[EXERCISE DIRECTIONS] Find the string "from" in the records. Copy each line that has it.

[TASK INPUT]
=== Section Start ===

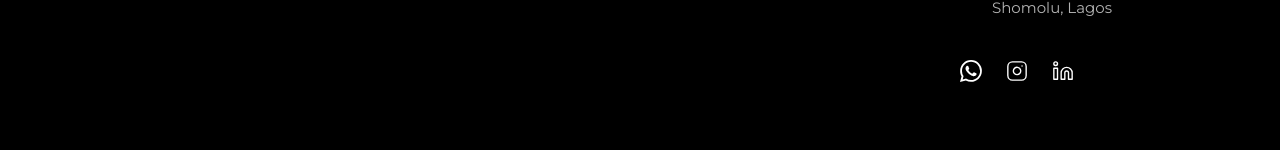
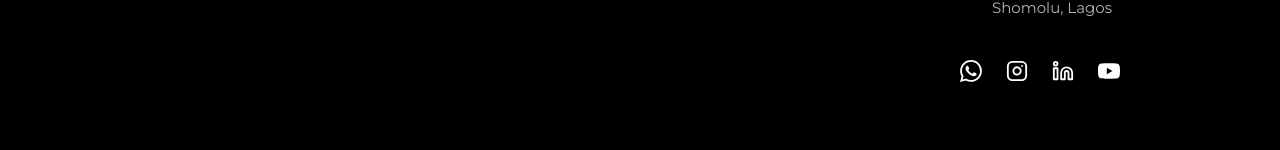
Before and after one commit to boluadeoye/phelzink-production, a Next.js app: page / in a window 1280 px wide. Shown: the part 7666-7816 px from the top of the page. Built offline with nearby package versions, Linux system fonts and the light colour scheme.

Commit message:
Fix: Execute Unified Strike (Asymmetric About Grid, JS Counter, B&W Hover Cards, 1280px Boxed Architecture)

```diff
--- a/src/components/Footer.tsx
+++ b/src/components/Footer.tsx
@@ -2,7 +2,7 @@
 import React from "react";
 import Image from "next/image";
 import Link from "next/link";
-import { Mail, Phone, MapPin, Instagram, Linkedin } from "lucide-react";
+import { Mail, Phone, MapPin } from "lucide-react";
 
 const Footer = () => {
   return (
@@ -68,16 +68,23 @@
               </li>
             </ul>
 
-            {/* Social Icons Row */}
+            {/* Social Icons Row - Raw SVGs for Build Stability */}
             <div className="flex items-center gap-6">
+              {/* WhatsApp */}
               <Link href="https://wa.me/2348125821771" target="_blank" className="hover:text-emerald transition-colors">
                 <svg width="22" height="22" viewBox="0 0 24 24" fill="currentColor"><path d="M17.472 14.382c-.297-.149-1.758-.867-2.03-.967-.273-.099-.471-.148-.67.15-.197.297-.767.966-.94 1.164-.173.199-.347.223-.644.075-.297-.15-1.255-.463-2.39-1.475-.883-.788-1.48-1.761-1.653-2.059-.173-.297-.018-.458.13-.606.134-.133.298-.347.446-.52.149-.174.198-.298.298-.497.099-.198.05-.371-.025-.52-.075-.149-.669-1.612-.916-2.207-.242-.579-.487-.5-.669-.51-.173-.008-.371-.01-.57-.01-.198 0-.52.074-.792.372-.272.297-1.04 1.016-1.04 2.479 0 1.462 1.065 2.875 1.213 3.074.149.198 2.096 3.2 5.077 4.487.709.306 1.262.489 1.694.625.712.227 1.36.195 1.871.118.571-.085 1.758-.719 2.006-1.413.248-.694.248-1.289.173-1.413-.074-.124-.272-.198-.57-.347m-5.421 7.403h-.004a9.87 9.87 0 01-5.031-1.378l-.361-.214-3.741.982.998-3.648-.235-.374a9.86 9.86 0 01-1.51-5.26c.001-5.45 4.436-9.884 9.888-9.884 2.64 0 5.122 1.03 6.988 2.898a9.825 9.825 0 012.893 6.994c-.003 5.45-4.437 9.884-9.885 9.884m8.413-18.297A11.815 11.815 0 0012.05 0C5.495 0 .16 5.335.157 11.892c0 2.096.547 4.142 1.588 5.945L0 24l6.335-1.662c1.72.937 3.659 1.431 5.63 1.432h.006c6.554 0 11.89-5.335 11.893-11.893a11.821 11.821 0 00-3.48-8.413z"/></svg>
               </Link>
+              {/* Instagram */}
               <Link href="#" className="hover:text-emerald transition-colors">
-                <Instagram size={22} strokeWidth={1.5} />
+                <svg width="22" height="22" viewBox="0 0 24 24" fill="none" stroke="currentColor" strokeWidth="2" strokeLinecap="round" strokeLinejoin="round"><rect x="2" y="2" width="20" height="20" rx="5" ry="5"></rect><path d="M16 11.37A4 4 0 1 1 12.63 8 4 4 0 0 1 16 11.37z"></path><line x1="17.5" y1="6.5" x2="17.51" y2="6.5"></line></svg>
               </Link>
+              {/* LinkedIn */}
               <Link href="#" className="hover:text-emerald transition-colors">
-                <Linkedin size={22} strokeWidth={1.5} />
+                <svg width="22" height="22" viewBox="0 0 24 24" fill="none" stroke="currentColor" strokeWidth="2" strokeLinecap="round" strokeLinejoin="round"><path d="M16 8a6 6 0 0 1 6 6v7h-4v-7a2 2 0 0 0-2-2 2 2 0 0 0-2 2v7h-4v-7a6 6 0 0 1 6-6z"></path><rect x="2" y="9" width="4" height="12"></rect><circle cx="4" cy="4" r="2"></circle></svg>
+              </Link>
+              {/* YouTube */}
+              <Link href="https://www.youtube.com/@PelumiOgunyemi-h4g" target="_blank" className="hover:text-emerald transition-colors">
+                <svg width="22" height="22" viewBox="0 0 24 24" fill="currentColor"><path d="M23.498 6.186a3.016 3.016 0 0 0-2.122-2.136C19.505 3.545 12 3.545 12 3.545s-7.505 0-9.377.505A3.017 3.017 0 0 0 .502 6.186C0 8.07 0 12 0 12s0 3.93.502 5.814a3.016 3.016 0 0 0 2.122 2.136c1.871.505 9.376.505 9.376.505s7.505 0 9.377-.505a3.015 3.015 0 0 0 2.122-2.136C24 15.93 24 12 24 12s0-3.93-.502-5.814zM9.545 15.568V8.432L15.818 12l-6.273 3.568z"/></svg>
               </Link>
             </div>
           </div>
```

=== Section End ===

[ANSWER BOX]
Before and after one commit to boluadeoye/phelzink-production, a Next.js app: page / in a window 1280 px wide. Shown: the part 7666-7816 px from the top of the page. Built offline with nearby package versions, Linux system fonts and the light colour scheme.
 import React from "react";
 import Image from "next/image";
 import Link from "next/link";
-import { Mail, Phone, MapPin, Instagram, Linkedin } from "lucide-react";
+import { Mail, Phone, MapPin } from "lucide-react";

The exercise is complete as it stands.